    “Expecting a Catholic university to subsidize birth control requires the
    same level of naivety as walking into Brigham Young and demanding free
    Irish coffee would”

    something about these two scenarios seems different. anyway, it stems from the same core idea that healthcare is a privilege to be earned and not a right that citizens of a modern society are entitled to. Notre Dame wouldn’t need to be put in this situation if we could move behind the frankly uncatholic practice of employer based health care towards healthcare for all provided by the state. that seems like a good solution to this problem, imo

    • Casper

      Why don’t you expect free bicycle helmets while you’re at it? Because that would potentially save a lot on medical bills as well.

      • Jw

        most larger local governments already promote biking and bike safety programs to reduce congestion and fuel emissions. state provided healthcare for all will definitely help people in bicycle accidents recover without going into huge medical debt, you’re right. the current healthcare system is a huge burden for bike riders

        • Casper

          Don’t you see the similarity to artificial birth control though?

          • Jw

            no, it was a bad analogy

          • Casper

            Oh well, it’s “protection” used for a recreational activity. If you don’t use the “protection”, you may have high medical costs at a later date…

          • Jw

            i don’t think you’re making the point you’re trying to make here

  • Mary Shiraef

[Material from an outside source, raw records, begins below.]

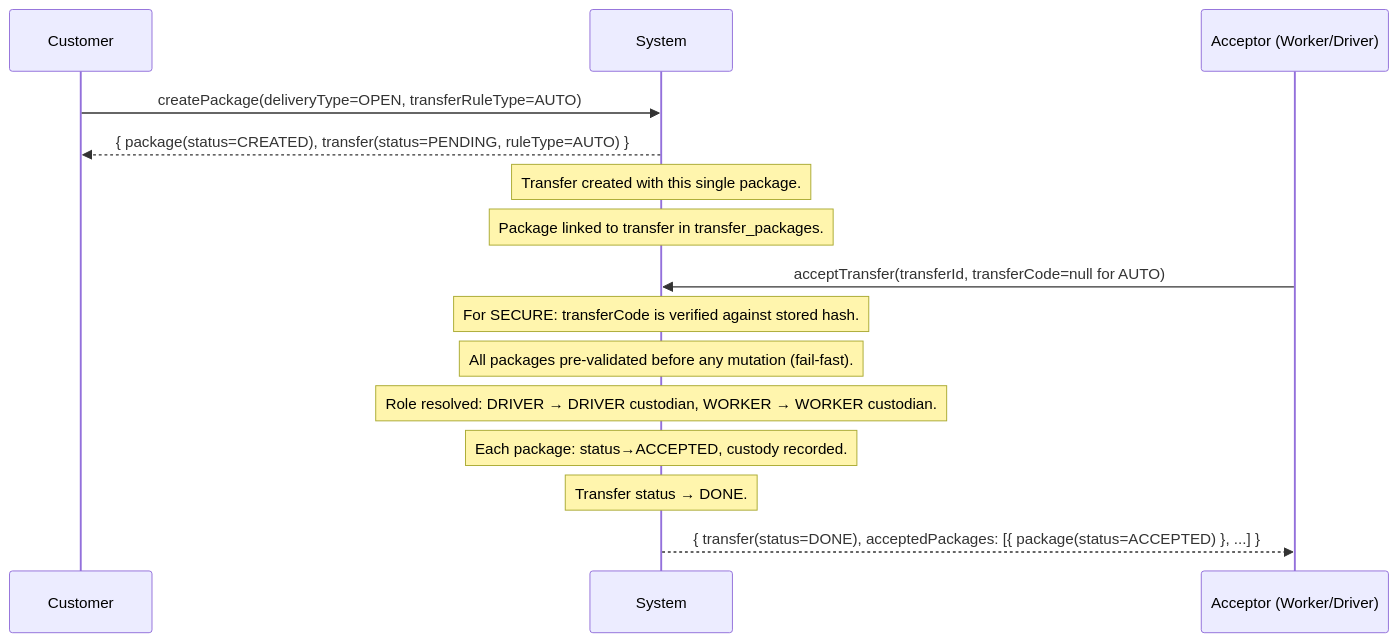
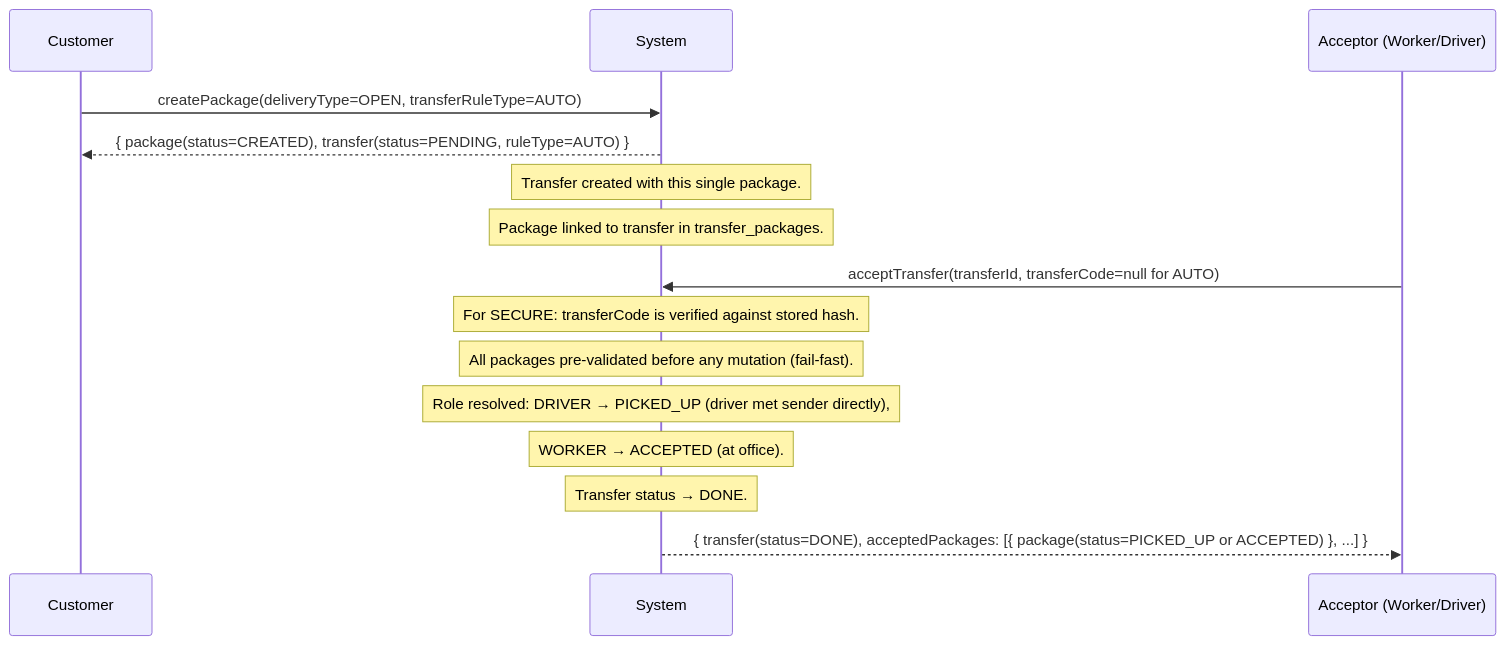
The first of 9 diagrams in ikuriyebackend/PACKAGE_FLOW.md (Genocadio/cavgobackend), drawn with Mermaid before and after one commit. The commit also changed other lines of this file and 12 other files, not shown here.

````diff
--- a/ikuriyebackend/PACKAGE_FLOW.md
+++ b/ikuriyebackend/PACKAGE_FLOW.md
@@ -156,19 +166,19 @@
 ```mermaid
 sequenceDiagram
     participant C as Customer
     participant S as System
     participant A as Acceptor (Worker/Driver)
 
     C->>S: createPackage(deliveryType=OPEN, transferRuleType=AUTO)
     S-->>C: { package(status=CREATED), transfer(status=PENDING, ruleType=AUTO) }
     Note over S: Transfer created with this single package.
     Note over S: Package linked to transfer in transfer_packages.
 
     A->>S: acceptTransfer(transferId, transferCode=null for AUTO)
     Note over S: For SECURE: transferCode is verified against stored hash.
     Note over S: All packages pre-validated before any mutation (fail-fast).
-    Note over S: Role resolved: DRIVER → DRIVER custodian, WORKER → WORKER custodian.
-    Note over S: Each package: status→ACCEPTED, custody recorded.
+    Note over S: Role resolved: DRIVER → PICKED_UP (driver met sender directly),
+    Note over S:   WORKER → ACCEPTED (at office).
     Note over S: Transfer status → DONE.
-    S-->>A: { transfer(status=DONE), acceptedPackages: [{ package(status=ACCEPTED) }, ...] }
+    S-->>A: { transfer(status=DONE), acceptedPackages: [{ package(status=PICKED_UP or ACCEPTED) }, ...] }
 ```
````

    I’m pretty appalled out how far off the Observer has been on its coverage of this issue. No woman I know affected by ND’s stance on this issue who I know made the case that “Notre Dame owes me birth control”. A quick look at the legal complexity of this issue easily illustrates that this is not what women at Notre Dame were asking. They were asking that Notre Dame not interfere with 3rd party issuers of birth control. This is in compliance with federal law.
    The crux of the issue is that policies such as these – as well as misunderstandings of them, such as this – can effectively restrict access to birth control for both preventing pregnancy and serious health issues. I’m not worried about Notre Dame paying for my birth control; as a woman who relies on it, I’m worried about them actively restricting my constitutional right and other women’s rights to access it. Doing so is unnecessarily heavy-handed on their students who don’t hold the same beliefs about birth control as the Catholic church; it would appear ND agrees with us somewhat and thus has taken a step back yesterday. I hope the Observer catches up in covering the crux of this issue adequately.

  • RandallPoopenmeyer

    Women are treated so horribly in the bible and have been treated horribly by the church in the past, it is hard to believe that doesn’t translate to the rules that the church wants to adhere to.

  • Annette Magjuka

    Yes, there is much more that needs to be said, and the fact that Catholics everywhere are NOT talking about sexuality and intimacy versus “hook up” culture is at the heart of the matter. Catholics are called to a reverence for life from conception to death. The lifespan provides many morally complex situations where one’s conscience must come to bear. That is why learning the Catholic doctrine is the first step, not the last. The faith is not and should never be a list of “thou shall nots,” reducing individual responsibility to a simple minded following of RULES. Some right wing zealots keep insisting that some Catholics are “not Catholic.” The do not understand the faith. If you are baptized, you are Catholic. If you engage in lifelong daily conscience formation, you will strive for goodness and integrity. When you are an adult, priests and religious should accompany you and provide insight to the faith. But ultimately, it is the individual who must make choices and bear the consequences. The list of sins is important, but not exhaustive. It is a starting point, not THE ONE AND ONLY ANSWER in every situation. To act as if it is the law, zero tolerance, and cut and dried is to deny the full humanity each of us embodies. I once read about a priest who put on his tombstone, “I tried to treat them like adults.” Would that more religious and right wing zealots understand this profound statement, everything would be so much better. And so much more Catholic.